I took notice because I realized in an instant that confirmation bias had been eliminated in my case, as I'd already noticed and begun to think there might be something to munching on raw carrots, of all things.
The study is from way back in 1979, probably when science was better. The full text is free (PDF).
It's not huge—only 5 subjects—but results seem pretty uniform amongst all subjects and markedly different from their baseline state.
What's interesting about reading the full text, which I read hastily, is that it appears that the 50% increase in fat in the stool is most likely the result of the fermentation of fiber in the gut. From the full text:
The total breath hydrogen increased by the 3rd week from 17 to 39 ppm. [...]
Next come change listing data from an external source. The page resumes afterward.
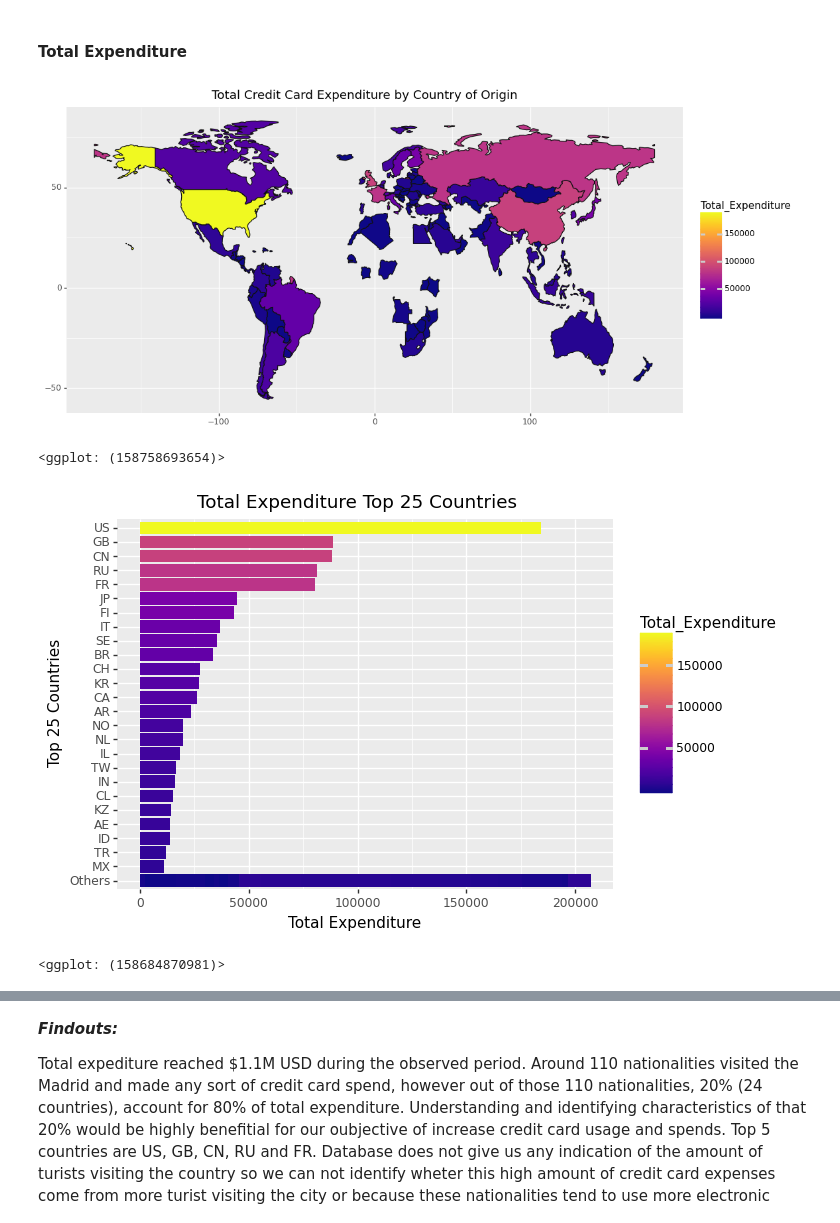
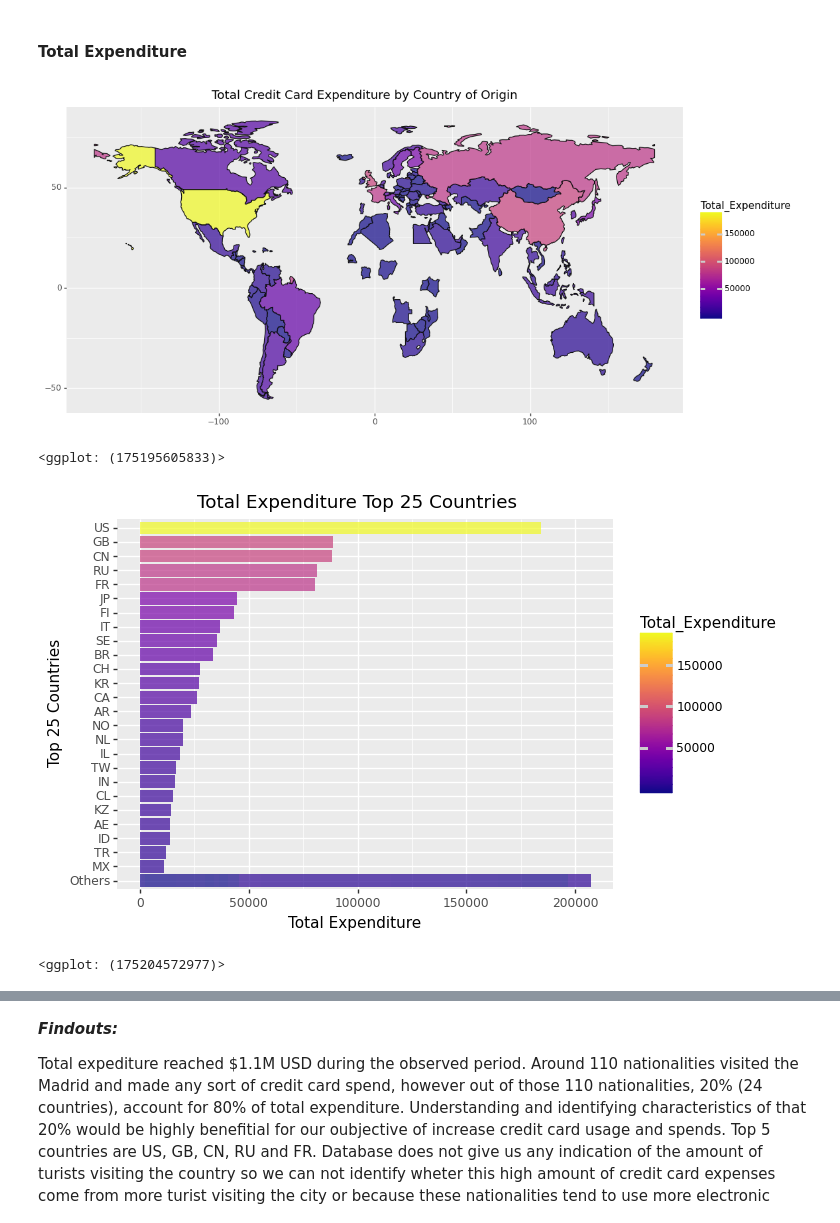
Before and after one commit to callysthenes/citibank_business_case_visual, a Jupyter notebook: EDA_Diana.ipynb, the cells around one changed output, grey strips where cells are left out. Saved outputs shown, nothing was run; the diff lists cells and outputs as text; code cells hidden in the pictures.

```diff
--- a/EDA_Diana.ipynb
+++ b/EDA_Diana.ipynb
@@ -229,16 +228,16 @@ Additionally, we will analyze expenditure by product category, nationality and d
 #### Total Expenditure
 # %%
 chart = ggplot(data=sales_df, mapping=aes(fill="Total_Expenditure"))
-map_proj = geom_map()
+map_proj = geom_map(alpha = 0.7)
 labels = labs(title="Total Credit Card Expenditure by Country of Origin")
 theme_details = theme(figure_size=(12,6))
 fill_colormap = scale_fill_cmap(cmap_name="plasma")
 color_colormap = scale_color_cmap(cmap_name="plasma")
 world_map_card = chart + map_proj + labels + theme_details + fill_colormap + color_colormap
 world_map_card
 # %% [output]
-[figure, old version]
+[figure, new version]
-<ggplot: (158758693654)>
+<ggplot: (175195605833)>
 # %%
 #Selecting Top XX nationalities
 # number of top-n you want
@@ -263,12 +262,12 @@ df_sorted = df_sorted.sort_values('customer_country')
 # %%
 #Bar Chart for top 25 countries ordered by total expenses
 ggplot(df_sorted, aes(x = 'customer_country', y = 'Total_Expenditure', fill='Total_Expenditure'))\
-    + geom_bar(stat="identity")\
+    + geom_bar(stat="identity",alpha = 0.7)\
         + scale_x_discrete()\
             + coord_flip()\
                 +scale_fill_cmap(cmap_name="plasma")\
                     + ggtitle("Total Expenditure Top 25 Countries")\
                         +labs(y= "Total Expenditure ", x = "Top 25 Countries")
 # %% [output]
-[figure, old version]
+[figure, new version]
-<ggplot: (158684870981)>
+<ggplot: (175204572977)>
```
Also changed, not shown: parts of 37 cells of this notebook, 2 other files.
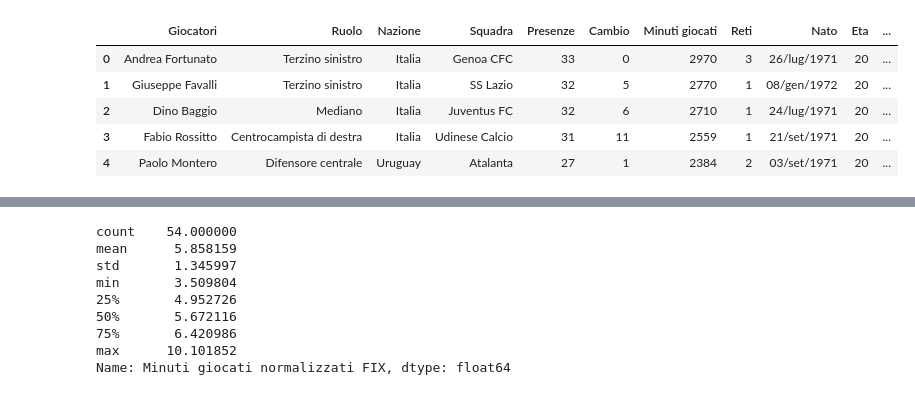
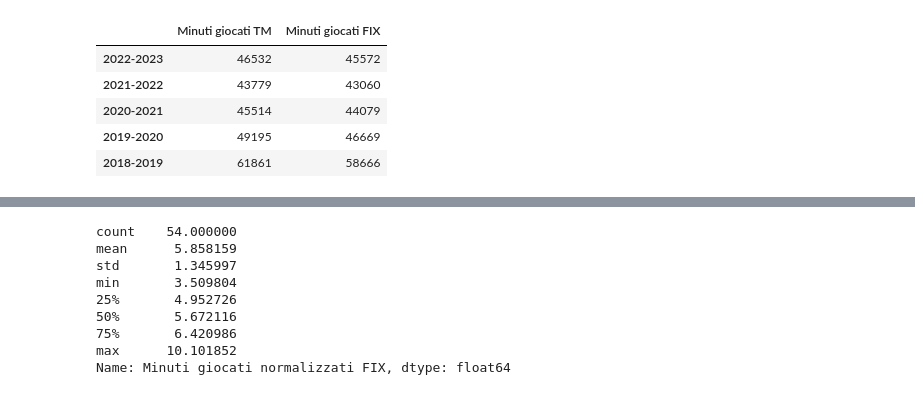
Before and after one commit to frapic98/Minutes-played-by-under-21-players-in-Serie-a, a Jupyter notebook: scraping.ipynb, the cells around one changed output, grey strips where cells are left out. Cells and saved outputs as stored; diff of their text form; code cells hidden in the pictures.

```diff
--- a/scraping.ipynb
+++ b/scraping.ipynb
@@ -15,4 +17,7 @@ from dateutil import relativedelta
 # %%
+"""Estrae per ogni anno la data della prima giornata di Serie A, non usata perchè si è scelto il 1 Agosto come data di inizio"""
+
+"""
 current_year = 2022
 year_to_subtract = 33
 prima_giornata = pd.DataFrame(columns=["Stagione","Prima giornata"])
@@ -26,4 +31,4 @@ for i in range(year_to_subtract):
 
     soups = soup(r.text, 'html.parser')  # r.content 대신 r.text도 가능
     page=soups.find('td', class_=['zentriert no-border'])
-    prima_giornata.loc[year_url,"Prima giornata"]=page.find('a').text.strip()
+    prima_giornata.loc[year_url,"Prima giornata"]=page.find('a').text.strip()"""
@@ -72,17 +34,0 @@ camp92=pd.read_excel("transfermarkt\SerieA1992-1993-Under21.xlsx")
-# %%
-from datetime import datetime
-from dateutil import relativedelta
-mesi = {
-    "gen": 1, "feb": 2, "mar": 3, "apr": 4, "mag": 5, "giu": 6, "lug": 7, "ago": 8, "set": 9, "ott": 10, "nov": 11, "dic": 12
-}
-data_inizio = datetime(1992, 8, 1)
-#convert the name of month in the date (example 28/nov/2002) in number ising the dictionary mesi for the column "Data di nascita"
-for i in range(len(camp92)):
-    parti = camp92.loc[i,"Nato"].split('/')
-    giorno = int(parti[0])
-    mese = mesi[parti[1].lower()]  # Mappa il mese in minuscolo
-    anno = int(parti[2])
-    data = datetime(anno, mese, giorno)
-    camp92.loc[i,"Data di nascita"]=data
-    anni=relativedelta.relativedelta(data_inizio, data).years
-    camp92.loc[i,"Anni"]=anni
@@ -89,9 +68,9 @@ for i in range(len(camp92)):
 # %%
-camp92.head()
+mins_played.head()
 # %% [output]
-|  | Giocatori | Ruolo | Nazione | Squadra | Presenze | Cambio | Minuti giocati | Reti | Nato | Eta | ... |
-| 0 | Andrea Fortunato | Terzino sinistro | Italia | Genoa CFC | 33 | 0 | 2970 | 3 | 26/lug/1971 | 20 | ... |
-| 1 | Giuseppe Favalli | Terzino sinistro | Italia | SS Lazio | 32 | 5 | 2770 | 1 | 08/gen/1972 | 20 | ... |
-| 2 | Dino Baggio | Mediano | Italia | Juventus FC | 32 | 6 | 2710 | 1 | 24/lug/1971 | 20 | ... |
-| 3 | Fabio Rossitto | Centrocampista di destra | Italia | Udinese Calcio | 31 | 11 | 2559 | 1 | 21/set/1971 | 20 | ... |
-| 4 | Paolo Montero | Difensore centrale | Uruguay | Atalanta | 27 | 1 | 2384 | 2 | 03/set/1971 | 20 | ... |
+|  | Minuti giocati TM | Minuti giocati FIX |
+| 2022-2023 | 46532 | 45572 |
+| 2021-2022 | 43779 | 43060 |
+| 2020-2021 | 45514 | 44079 |
+| 2019-2020 | 49195 | 46669 |
+| 2018-2019 | 61861 | 58666 |
```
Also changed, not shown: parts of 30 cells of this notebook.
A possible explanation of the effects is given by the breath hydrogen. The expired breath hydrogen in normals is derived from bacterial activity in the colon, therefore, the increase in breath hydrogen is probably due to fiber fermentation in the colon. This implies that that the pH, redox potential, and bacterial activity, e.g., on bile acids, alters as a result of fiber hydrolysis to short-chained fatty acids.
Yep, see it's nearly impossible to escape fat in the diet. If you don't eat it dietarily, instead preferring fibrous foods, your body will just make (ferment) the fat in the gut.
Remember butyric acid?